Anyway, not only does Ed Tom not save the day, the badness all happens off screen. The audience is denied the usual release of a crime thriller at every turn. And the movie was so good at building up to it, it's quite a slap in the face.

But, this ending leaves you thinking. A more satisfying ending I think would've been enjoyable but quickly forgotten.

Anyway. For a while there I was on the verge of elevating There Will Be Blood to my favorite movie of the year, but No Country is back on top. I love this movie. I love this whole movie year.

Hedwig said...

Yes, this is quite an amazing year we're having, isn't it? I'm having a really hard time deciding which film from my preliminary top 5 I'm going to have to bump for NCfOM, and I haven't even seen There Will Be Blood yet.

Also, on the "the Good, the Bad and the Ugly" comparison, I've been thinking about it too, but there's one rather big difference: while the three protagonists in that movie are constantly interacting, the three here don't ever even share the screen.
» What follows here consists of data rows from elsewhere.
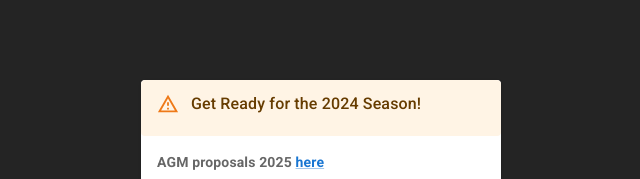
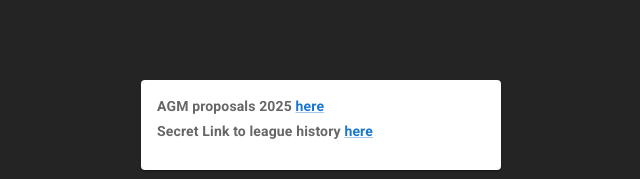
Before and after one commit to alistairwilliamtaylor/fantasy-dashboard, a React (Vite) app: page / in a window 1280 px wide. Shown: the top 179 px of the page, without its empty margins (319-959 px from the left). Built offline with nearby package versions, Linux system fonts and the light colour scheme.

Commit message:
Update CurrentInfo.jsx

```diff
--- a/src/CurrentInfo.jsx
+++ b/src/CurrentInfo.jsx
@@ -11,11 +11,7 @@ import {
 const CurrentInfo = () => (
   <Box sx={{ mb: 5 }}>
     <Card sx={{ width: 360 }}>
-      <Alert severity="warning">
-        <AlertTitle>Get Ready for the 2024 Season!</AlertTitle>
-      </Alert>
       <CardContent>
-
         <Typography gutterBottom variant="body2" color="text.secondary">
           <strong>
             AGM proposals 2025 {" "}
```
They interact, but indirectly: through a wall, a phone line, and most importantly, through following each other's footsteps.


In my interpretation,it's not even Chigurh who kills Llewelyn, but the Mexicans


They are reflections of each other, in a way, especially in the beginning where we see first Llewelyn, then Chigurh, and finally the sheriff go through the same locations, looking for what the other(s) left behind.

Most of all, this is a movie I keep thinking about, and you're absolutely right that this ending is much better and memorable than a simpler, more satisfying one would have been.